[Opening Recorded data section]

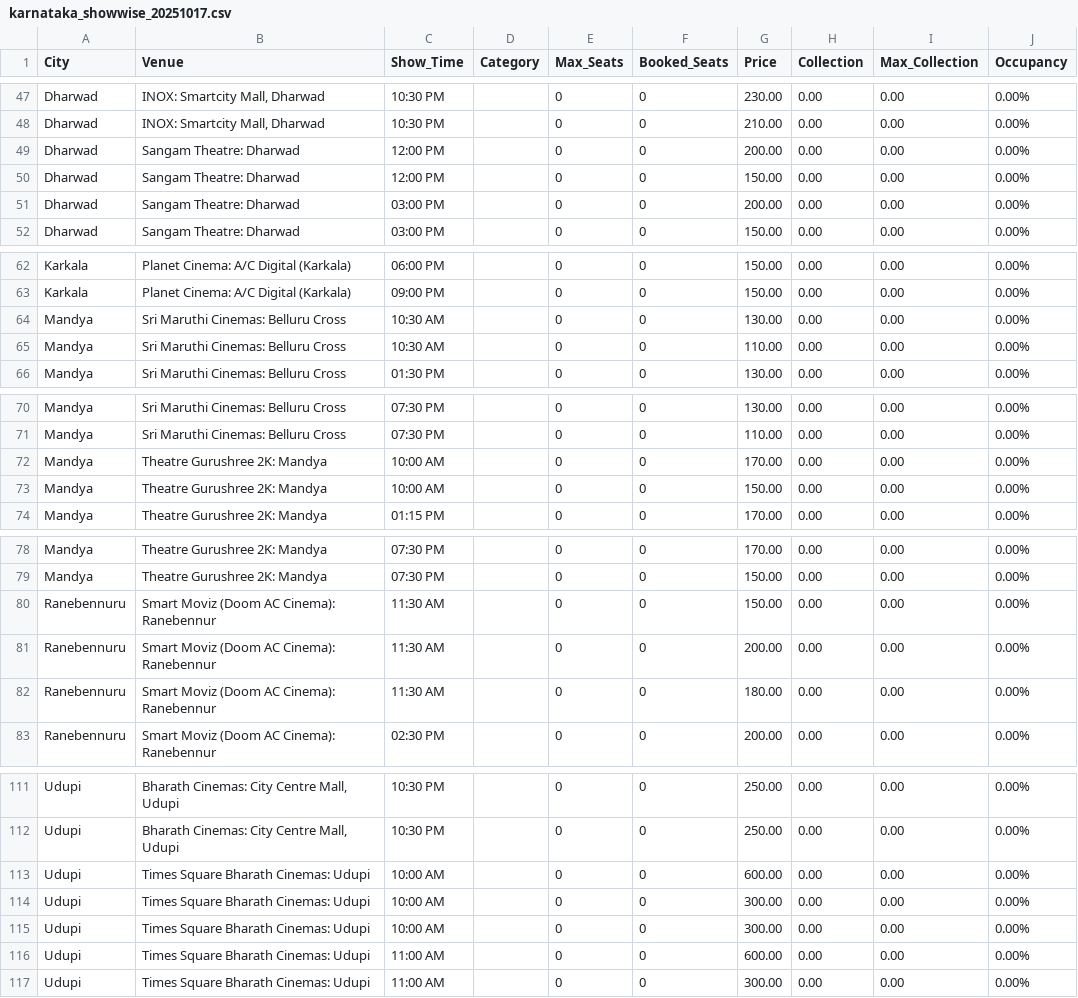
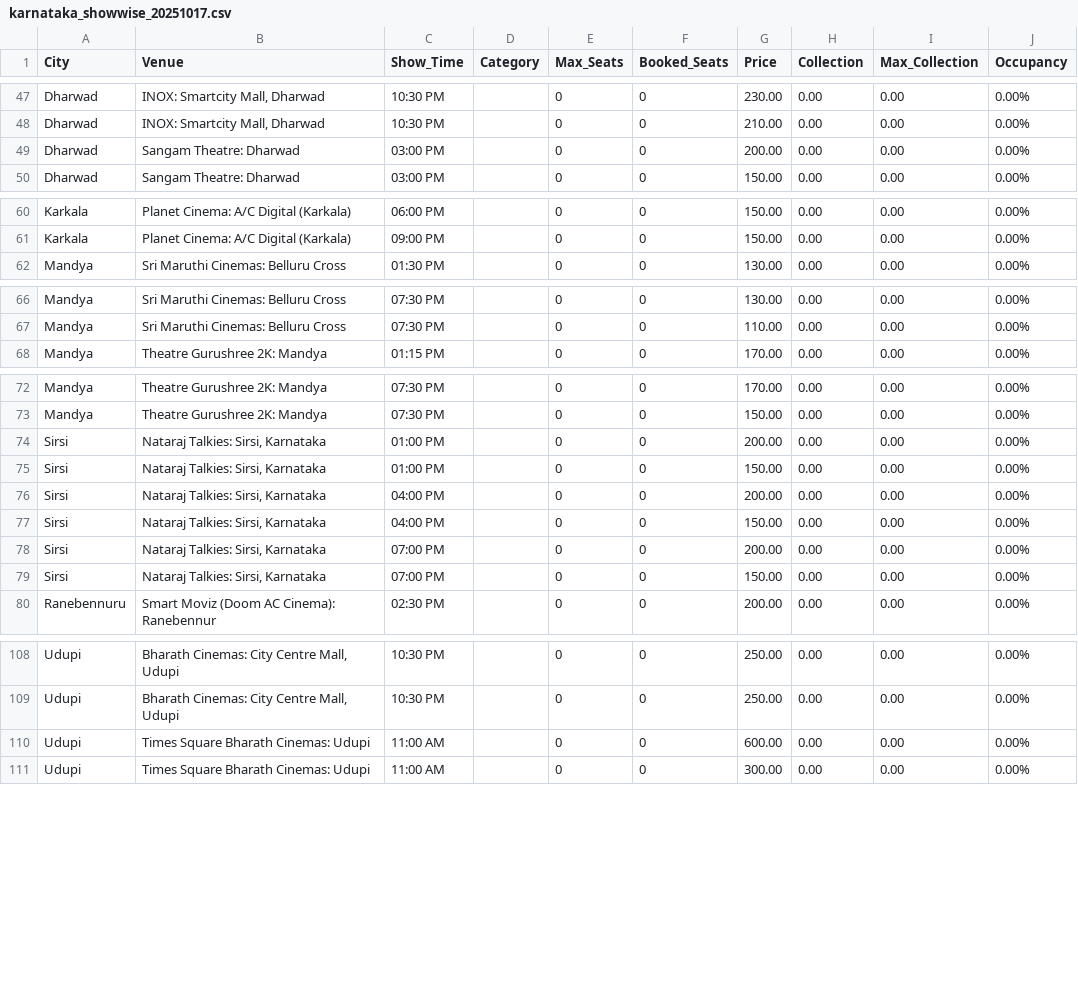
Before and after one commit to Cinemadata/Bms_Karnataka, a CSV file: output_karnataka/karnataka_showwise_20251017.csv, drawn as a sheet; only a part is shown, gaps mark what is left out.

```diff
--- a/output_karnataka/karnataka_showwise_20251017.csv
+++ b/output_karnataka/karnataka_showwise_20251017.csv
@@ -48,4 +48,2 @@ City,Venue,Show_Time,Category,Max_Seats,Booked_Seats,Price,Collection,Max_Collec
 "Dharwad","INOX: Smartcity Mall, Dharwad","10:30 PM","","0","0","210.00","0.00","0.00","0.00%"
-"Dharwad","Sangam Theatre: Dharwad","12:00 PM","","0","0","200.00","0.00","0.00","0.00%"
-"Dharwad","Sangam Theatre: Dharwad","12:00 PM","","0","0","150.00","0.00","0.00","0.00%"
 "Dharwad","Sangam Theatre: Dharwad","03:00 PM","","0","0","200.00","0.00","0.00","0.00%"
@@ -63,4 +61,2 @@ City,Venue,Show_Time,Category,Max_Seats,Booked_Seats,Price,Collection,Max_Collec
 "Karkala","Planet Cinema: A/C Digital (Karkala)","09:00 PM","","0","0","150.00","0.00","0.00","0.00%"
-"Mandya","Sri Maruthi Cinemas: Belluru Cross","10:30 AM","","0","0","130.00","0.00","0.00","0.00%"
-"Mandya","Sri Maruthi Cinemas: Belluru Cross","10:30 AM","","0","0","110.00","0.00","0.00","0.00%"
 "Mandya","Sri Maruthi Cinemas: Belluru Cross","01:30 PM","","0","0","130.00","0.00","0.00","0.00%"
@@ -71,4 +67,2 @@ City,Venue,Show_Time,Category,Max_Seats,Booked_Seats,Price,Collection,Max_Collec
 "Mandya","Sri Maruthi Cinemas: Belluru Cross","07:30 PM","","0","0","110.00","0.00","0.00","0.00%"
-"Mandya","Theatre Gurushree 2K: Mandya","10:00 AM","","0","0","170.00","0.00","0.00","0.00%"
-"Mandya","Theatre Gurushree 2K: Mandya","10:00 AM","","0","0","150.00","0.00","0.00","0.00%"
 "Mandya","Theatre Gurushree 2K: Mandya","01:15 PM","","0","0","170.00","0.00","0.00","0.00%"
@@ -79,5 +73,8 @@ City,Venue,Show_Time,Category,Max_Seats,Booked_Seats,Price,Collection,Max_Collec
 "Mandya","Theatre Gurushree 2K: Mandya","07:30 PM","","0","0","150.00","0.00","0.00","0.00%"
-"Ranebennuru","Smart Moviz (Doom AC Cinema): Ranebennur","11:30 AM","","0","0","150.00","0.00","0.00","0.00%"
-"Ranebennuru","Smart Moviz (Doom AC Cinema): Ranebennur","11:30 AM","","0","0","200.00","0.00","0.00","0.00%"
-"Ranebennuru","Smart Moviz (Doom AC Cinema): Ranebennur","11:30 AM","","0","0","180.00","0.00","0.00","0.00%"
+"Sirsi","Nataraj Talkies: Sirsi, Karnataka","01:00 PM","","0","0","200.00","0.00","0.00","0.00%"
+"Sirsi","Nataraj Talkies: Sirsi, Karnataka","01:00 PM","","0","0","150.00","0.00","0.00","0.00%"
+"Sirsi","Nataraj Talkies: Sirsi, Karnataka","04:00 PM","","0","0","200.00","0.00","0.00","0.00%"
+"Sirsi","Nataraj Talkies: Sirsi, Karnataka","04:00 PM","","0","0","150.00","0.00","0.00","0.00%"
+"Sirsi","Nataraj Talkies: Sirsi, Karnataka","07:00 PM","","0","0","200.00","0.00","0.00","0.00%"
+"Sirsi","Nataraj Talkies: Sirsi, Karnataka","07:00 PM","","0","0","150.00","0.00","0.00","0.00%"
 "Ranebennuru","Smart Moviz (Doom AC Cinema): Ranebennur","02:30 PM","","0","0","200.00","0.00","0.00","0.00%"
@@ -112,5 +109,2 @@ City,Venue,Show_Time,Category,Max_Seats,Booked_Seats,Price,Collection,Max_Collec
 "Udupi","Bharath Cinemas: City Centre Mall, Udupi","10:30 PM","","0","0","250.00","0.00","0.00","0.00%"
-"Udupi","Times Square Bharath Cinemas: Udupi","10:00 AM","","0","0","600.00","0.00","0.00","0.00%"
-"Udupi","Times Square Bharath Cinemas: Udupi","10:00 AM","","0","0","300.00","0.00","0.00","0.00%"
-"Udupi","Times Square Bharath Cinemas: Udupi","10:00 AM","","0","0","300.00","0.00","0.00","0.00%"
 "Udupi","Times Square Bharath Cinemas: Udupi","11:00 AM","","0","0","600.00","0.00","0.00","0.00%"
```
Also changed, not shown: output_karnataka/karnataka_citywise.csv, output_karnataka/karnataka_citywise_20251017.csv, 5 other files.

[Closing Recorded data section]

§ **Goal of the exercise**:
Copy the entries exactly. Leave out the images.

§ **Output for this task**:
Before and after one commit to Cinemadata/Bms_Karnataka, a CSV file: output_karnataka/karnataka_showwise_20251017.csv, drawn as a sheet; only a part is shown, gaps mark what is left out.

```diff
--- a/output_karnataka/karnataka_showwise_20251017.csv
+++ b/output_karnataka/karnataka_showwise_20251017.csv
@@ -48,4 +48,2 @@ City,Venue,Show_Time,Category,Max_Seats,Booked_Seats,Price,Collection,Max_Collec
 "Dharwad","INOX: Smartcity Mall, Dharwad","10:30 PM","","0","0","210.00","0.00","0.00","0.00%"
-"Dharwad","Sangam Theatre: Dharwad","12:00 PM","","0","0","200.00","0.00","0.00","0.00%"
-"Dharwad","Sangam Theatre: Dharwad","12:00 PM","","0","0","150.00","0.00","0.00","0.00%"
 "Dharwad","Sangam Theatre: Dharwad","03:00 PM","","0","0","200.00","0.00","0.00","0.00%"
@@ -63,4 +61,2 @@ City,Venue,Show_Time,Category,Max_Seats,Booked_Seats,Price,Collection,Max_Collec
 "Karkala","Planet Cinema: A/C Digital (Karkala)","09:00 PM","","0","0","150.00","0.00","0.00","0.00%"
-"Mandya","Sri Maruthi Cinemas: Belluru Cross","10:30 AM","","0","0","130.00","0.00","0.00","0.00%"
-"Mandya","Sri Maruthi Cinemas: Belluru Cross","10:30 AM","","0","0","110.00","0.00","0.00","0.00%"
 "Mandya","Sri Maruthi Cinemas: Belluru Cross","01:30 PM","","0","0","130.00","0.00","0.00","0.00%"
@@ -71,4 +67,2 @@ City,Venue,Show_Time,Category,Max_Seats,Booked_Seats,Price,Collection,Max_Collec
 "Mandya","Sri Maruthi Cinemas: Belluru Cross","07:30 PM","","0","0","110.00","0.00","0.00","0.00%"
-"Mandya","Theatre Gurushree 2K: Mandya","10:00 AM","","0","0","170.00","0.00","0.00","0.00%"
-"Mandya","Theatre Gurushree 2K: Mandya","10:00 AM","","0","0","150.00","0.00","0.00","0.00%"
 "Mandya","Theatre Gurushree 2K: Mandya","01:15 PM","","0","0","170.00","0.00","0.00","0.00%"
@@ -79,5 +73,8 @@ City,Venue,Show_Time,Category,Max_Seats,Booked_Seats,Price,Collection,Max_Collec
 "Mandya","Theatre Gurushree 2K: Mandya","07:30 PM","","0","0","150.00","0.00","0.00","0.00%"
-"Ranebennuru","Smart Moviz (Doom AC Cinema): Ranebennur","11:30 AM","","0","0","150.00","0.00","0.00","0.00%"
-"Ranebennuru","Smart Moviz (Doom AC Cinema): Ranebennur","11:30 AM","","0","0","200.00","0.00","0.00","0.00%"
-"Ranebennuru","Smart Moviz (Doom AC Cinema): Ranebennur","11:30 AM","","0","0","180.00","0.00","0.00","0.00%"
+"Sirsi","Nataraj Talkies: Sirsi, Karnataka","01:00 PM","","0","0","200.00","0.00","0.00","0.00%"
+"Sirsi","Nataraj Talkies: Sirsi, Karnataka","01:00 PM","","0","0","150.00","0.00","0.00","0.00%"
+"Sirsi","Nataraj Talkies: Sirsi, Karnataka","04:00 PM","","0","0","200.00","0.00","0.00","0.00%"
+"Sirsi","Nataraj Talkies: Sirsi, Karnataka","04:00 PM","","0","0","150.00","0.00","0.00","0.00%"
+"Sirsi","Nataraj Talkies: Sirsi, Karnataka","07:00 PM","","0","0","200.00","0.00","0.00","0.00%"
+"Sirsi","Nataraj Talkies: Sirsi, Karnataka","07:00 PM","","0","0","150.00","0.00","0.00","0.00%"
 "Ranebennuru","Smart Moviz (Doom AC Cinema): Ranebennur","02:30 PM","","0","0","200.00","0.00","0.00","0.00%"
@@ -112,5 +109,2 @@ City,Venue,Show_Time,Category,Max_Seats,Booked_Seats,Price,Collection,Max_Collec
 "Udupi","Bharath Cinemas: City Centre Mall, Udupi","10:30 PM","","0","0","250.00","0.00","0.00","0.00%"
-"Udupi","Times Square Bharath Cinemas: Udupi","10:00 AM","","0","0","600.00","0.00","0.00","0.00%"
-"Udupi","Times Square Bharath Cinemas: Udupi","10:00 AM","","0","0","300.00","0.00","0.00","0.00%"
-"Udupi","Times Square Bharath Cinemas: Udupi","10:00 AM","","0","0","300.00","0.00","0.00","0.00%"
 "Udupi","Times Square Bharath Cinemas: Udupi","11:00 AM","","0","0","600.00","0.00","0.00","0.00%"
```
Also changed, not shown: output_karnataka/karnataka_citywise.csv, output_karnataka/karnataka_citywise_20251017.csv, 5 other files.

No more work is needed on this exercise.